UT Martin ’74, UT Knoxville ’75

Pat Summitt pictured with her 8 NCAA championship trophies
Pat Summitt pictured with her 8 NCAA championship trophies

By Joan Cronan

When Pat Summitt found herself making the sudden and unexpected jump from assistant to head coach because the previous coach took a sabbatical, she felt overwhelmed and scared to death. She’d never run a practice or put together a schedule.

Truth is, the woman who would one day hold the winningest coaching record in all of Division I basketball – men’s or women’s – was shy. When mentors called her Pat, she never corrected them that she was actually called Tricia or Trish. She answered to the nickname of Pat and, of course, by the end, that’s what the whole world called her.

In the letter courting her to move to UT Knoxville from West Tennessee—where she had graduated from UT Martin—the physical education department chair, Dr. Helen Watson, wrote, “We have an excellent potential team, and I believe that they would be happy to have you as their coach.”

What an understatement. Pat put women’s basketball on the radar nationally, and she made the Lady Vols basketball program the nation’s best.

During her tenure, the Lady Vols won eight NCAA titles and a combined 32 Southeastern Conference tournament and regular season championships. Tennessee made an unprecedented 31 consecutive appearances in the NCAA Tournament.

As phenomenally as her teams performed, Pat took greater pride in their achievements after they left the program. One hundred percent of her players who completed eligibility left campus with a degree. Fourteen represented the United States in the Olympics, and 34 went on to careers in the Women’s National Basketball Association.

The Lady Vols season that began in 1997 stands out in my memory for starting with a police escort to UT Martin and ending with a police escort to the White House. Martin was home to Pat, and they named the floor of the arena in her honor—she’s the only person I know to have two basketball courts named for her, as the floor of Thompson Boling Arena also is—and that’s where the season opened. The season ended with another national title and another trip to the White House to celebrate.

Since her death, one of the things I’m asked most often is what qualities Pat taught me.

The first was courage. Next, to always be prepared—and Pat was always prepared. But the main thing she taught me and all of us was humility.
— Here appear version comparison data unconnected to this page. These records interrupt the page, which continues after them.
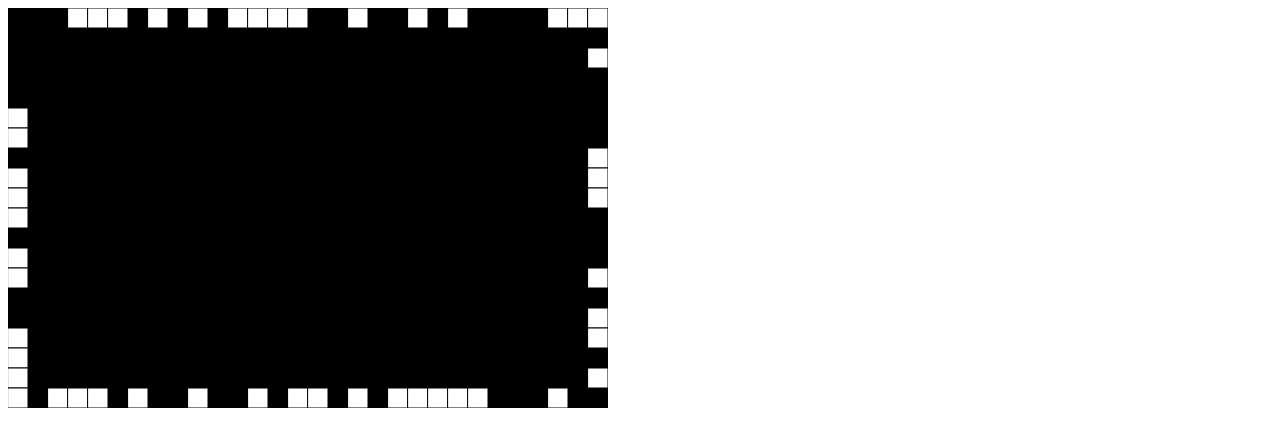
Repository: simenihlen/Game-of-Life
Page: index.html
The author's editor kept a copy of each file at every save. The page is drawn from the files as they stood at one save, then again after the next save.
The browser window is 1280 px wide. The pictures show the whole page.

Above is the page before, as saved 2025-09-05 16:54:24.

### index.html
<!DOCTYPE html>
<html>
  <head>
    <meta charset="utf-8">
    <title>p5.js Grid Example</title>
    <script src="https://cdn.jsdelivr.net/npm/p5@1.9.0/lib/p5.min.js"></script>
    <script src="sketch.js"></script>
  </head>
  <body>
  </body>
</html>

### sketch.js
function make2DArray(cols, rows) {
    let arr = new Array(cols);
    for (let i = 0; i < arr.length; i++) {
        arr[i] = new Array(rows);
    }
    return arr;
}
let grid;
let cols;
let rows;
let resolution = 20;

function setup() {
    createCanvas(600, 400);
    cols = width / resolution;
    rows = height / resolution;

    grid = make2DArray(cols, rows);
    for (let i = 0; i < cols; i++) {
        for (let j = 0; j < rows; j++) {
            grid[i][j] = floor(random(2));
        }
    }
}

function draw() {
    background(0);

    for (let i = 0; i < cols; i++) {
        for (let j = 0; j < rows; j++) {
            let x = i * resolution;
            let y = j * resolution;
            if (grid[i][j] == 1) {
                fill(255);
                stroke(0);
                rect(x, y, resolution, resolution);
            }
        }
    }

    let next = make2DArray(cols, rows);

    for (let i = 0; i < cols; i++) {
        for (let j = 0; j < rows; j++) {
            let state = grid[i][j];
            // Edge cases
            if (i == 0 || j == 0 || i == cols - 1 || j == rows - 1) {
                next[i][j] = state;
            } else {

            let sum = 0;
            let neighbors = countNeighbors(grid, i, j);

            // Rules
            if (state == 0 && neighbors == 3) {
                next[i][j] = 1;
            } else if (state == 1 && (neighbors < 2 || neighbors > 3)) {
                next[i][j] = 0
            } else {
                next[i][j] = state;
            }

            // // Cursed way
            // sum += grid[i - 1][j - 1];
            // sum += grid[i][j - 1];
            // sum += grid[i + 1][j - 1];
            // sum += grid[i + 1][j];
            // sum += grid[i + 1][j + 1];
            // sum += grid[i][j + 1];
            // sum += grid[i - 1][j + 1];
            // sum += grid[i - 1][j];
        }
    }
    }

    grid = next;
}

function countNeighbors(grid, x, y) {
    let sum = 0;
    for (let i = -1; i < 2; i++) {
        for (let j = -1; j < 2; j++) {

            let col = (x + 1) % cols;
            let row = (y + 1) % rows;

            sum += grid[col][row];
        }
    }
    sum -= grid[x][y];
    return sum;
}

After the next save:
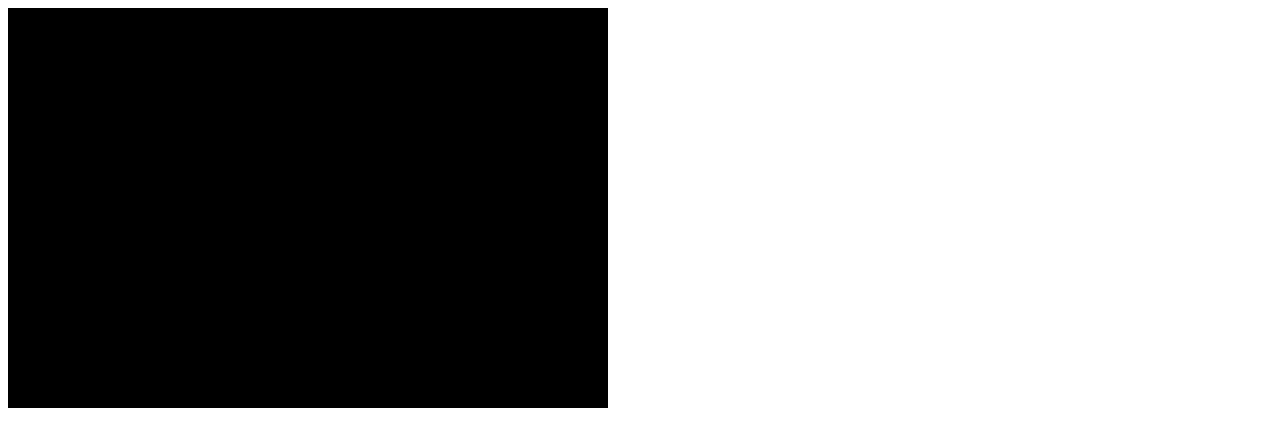
Saved 18 s later.
--- a/sketch.js
+++ b/sketch.js
@@ -43,10 +43,6 @@
     for (let i = 0; i < cols; i++) {
         for (let j = 0; j < rows; j++) {
             let state = grid[i][j];
-            // Edge cases
-            if (i == 0 || j == 0 || i == cols - 1 || j == rows - 1) {
-                next[i][j] = state;
-            } else {
 
             let sum = 0;
             let neighbors = countNeighbors(grid, i, j);
@@ -71,7 +67,6 @@
             // sum += grid[i - 1][j];
         }
     }
-    }
 
     grid = next;
 }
Neither I, nor any of the athletes coached by her, will ever meet anybody with more accomplishments and accolades who will be more humble.

—Joan Cronan was UT women’s athletics director from 1983 to 2012.

Part of the Tennessee Alumnus’ 100 Distinguished Alumni feature.